> [Work task]:
Filter the data for lines with the word "serverName", then copy every line so identified.

-- Opening Marker --

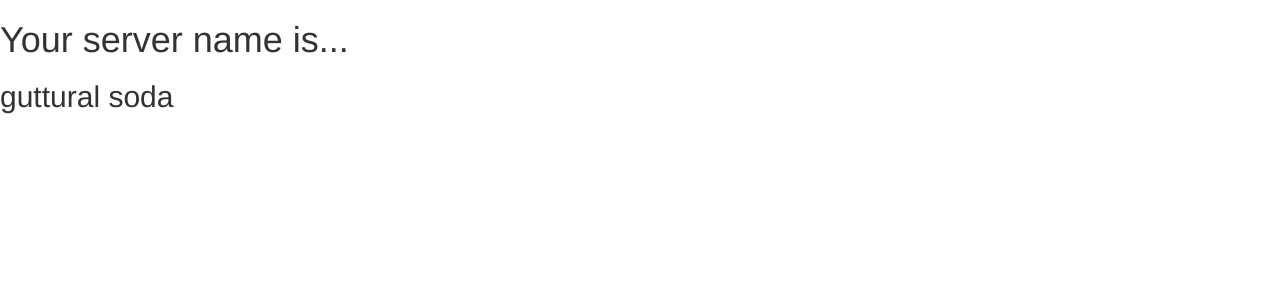
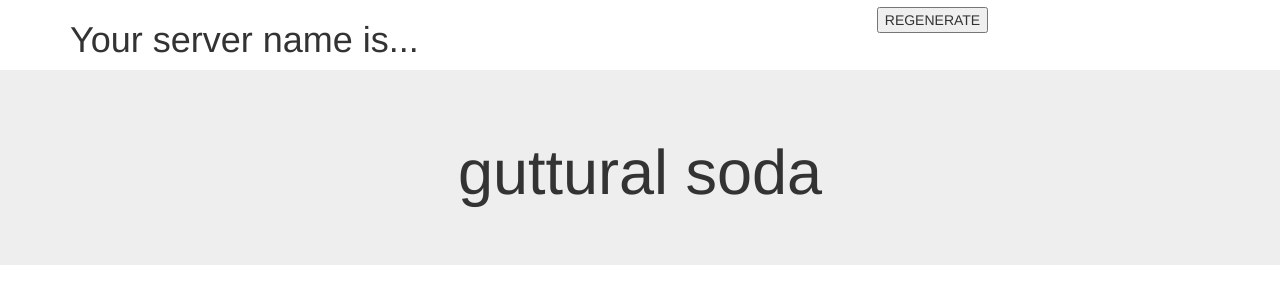
Before and after one commit to primalrambler/codeup.dev, a PHP site: page /public/server-name-generator.php in a window 1280 px wide. Shown: the top 304 px of the page. Run offline with PHP 8.4, Linux system fonts and the light colour scheme.

Commit message:
refactor to use extract. added a button to regenerate the server name by page reload.

```diff
--- a/public/server-name-generator.php
+++ b/public/server-name-generator.php
@@ -25,12 +25,21 @@ function getRandomWord ($array)
 }
 
 
+function pageController($adjectiveArray,$nounArray)
+{
+	$adjectiveArray = cleanWordArray($adjectiveArray);
+	$nounArray = cleanWordArray($nounArray);
+	$randomAdjective = getRandomWord($adjectiveArray,1);
+	$randomNoun = getRandomWord($nounArray,1);
+	$serverName = $randomAdjective." ".$randomNoun;
 
-$adjectiveArray = cleanWordArray($adjectiveArray);
-$nounArray = cleanWordArray($nounArray);
-$randomAdjective = getRandomWord($adjectiveArray,1);
-$randomNoun = getRandomWord($nounArray,1);
-$serverName = $randomAdjective." ".$randomNoun;
+	return [
+	'serverName' => $serverName,
+	];
+}
+
+extract(pageController($adjectiveArray,$nounArray));
+
 
 
 //view
@@ -46,9 +55,22 @@ $serverName = $randomAdjective." ".$randomNoun;
 	<meta charset="utf-8">
 </head>
 <body>
-	<h1>Your server name is...</h1>
+	<div class="container">
+		<div class="row">
+			<div class="col-md-6">
+				<h1>Your server name is...</h1>
+			</div>
+			<div class="col-md-6 pull-right btn">
+				<button id="regen">REGENERATE</button>
+			</div>
+		</div>
+	</div>
 
-	<h2><?= $serverName ?></h2>
+	<div class="jumbotron">
+
+	<h1 class="text-center"><?= $serverName ?></h1>
+
+	</div>
 
 	<!-- Bootstrap core JavaScript
 	    ================================================== -->
@@ -58,5 +80,12 @@ $serverName = $randomAdjective." ".$randomNoun;
 	<script src="https://maxcdn.bootstrapcdn.com/bootstrap/3.3.7/js/bootstrap.min.js"
 	integrity="sha384-Tc5IQib027qvyjSMfHjOMaLkfuWVxZxUPnCJA7l2mCWNIpG9mGCD8wGNIcPD7Txa" crossorigin="anonymous"></script>
 
+	<script type="text/javascript">
+
+		$('#regen').click(function(){
+			location.reload();
+		});
+	</script>
+
 </body>
 </html>
```
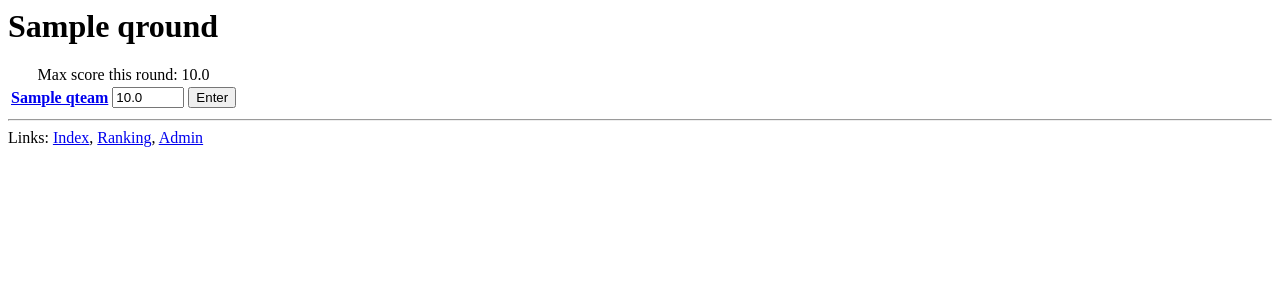
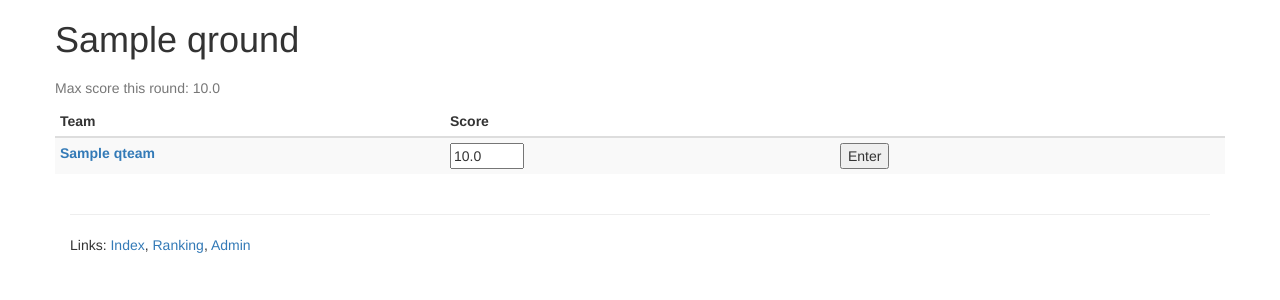
Before and after one commit to Navisence/kwispel, a Django app: page /kwis/vote/1/1/ in a window 1280 px wide. Shown: the top 300 px of the page. Run offline with Django 3.2, Linux system fonts and the light colour scheme; tables that the repository leaves empty hold one stand-in row (values such as "Sample post"); some libraries are stand-ins or nearby versions.

Commit message:
template update for bootstrap3

```diff
--- a/kwis/templates/kwis/form.html
+++ b/kwis/templates/kwis/form.html
@@ -1,17 +1,31 @@
+<!DOCTYPE html>
 <html>
-  <head></head>
+  <head>
+    {% include "kwis/headerContent.html" %}
+  </head>
   <body>
-
+    <div class="container">
+      <div class="row">
         <h1>{{ rnd.round_name }}</h1>
         {% if error_message %}<p><strong>{{ error_message }}</strong></p>{% endif %}
-    <table>
+      </div> <!-- /row -->
+
+      <div class="row">
+        <table class="table table-condensed table-striped">
           <caption>Max score this round: {{ rnd.max_score }}</caption>
+          <thead>
+          <tr>
+            <th class="col-sm-4">Team</th>
+            <th class="col-sm-4">Score</th>
+            <th class="col-sm-4"></th>
+          </tr>
+          </thead>
           <tr>
             <form action="{% url 'kwis:vote' rnd.id team.id %}" method="post">
             {% csrf_token %}
-            <th>
+            <td>
                 <label><a href="{% url 'kwis:team_detail' team.id %}">{{ team.team_name }}</a></label>
-            </th>
+            </td>
             <td>
     	      {{ form.score.errors }}
               {{ form.score }}
@@ -22,10 +36,12 @@
             </form>
           </tr>
         </table>
+      </div> <!-- /row -->
 
       <HR>
       Links: <a href="{% url 'kwis:index' %}">Index</a>,
       <a href="{% url 'kwis:ranking' %}">Ranking</a>,
       <a href="/admin/">Admin</a>
+    </div> <!-- /container -->
   </body>
 </html>
```
Lines whose indentation alone changed are shown as unchanged.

-- Closing Marker --

> [Answer area]:
+	$serverName = $randomAdjective." ".$randomNoun;
-$serverName = $randomAdjective." ".$randomNoun;
+	'serverName' => $serverName,
@@ -46,9 +55,22 @@ $serverName = $randomAdjective." ".$randomNoun;
-	<h2><?= $serverName ?></h2>
+	<h1 class="text-center"><?= $serverName ?></h1>
@@ -58,5 +80,12 @@ $serverName = $randomAdjective." ".$randomNoun;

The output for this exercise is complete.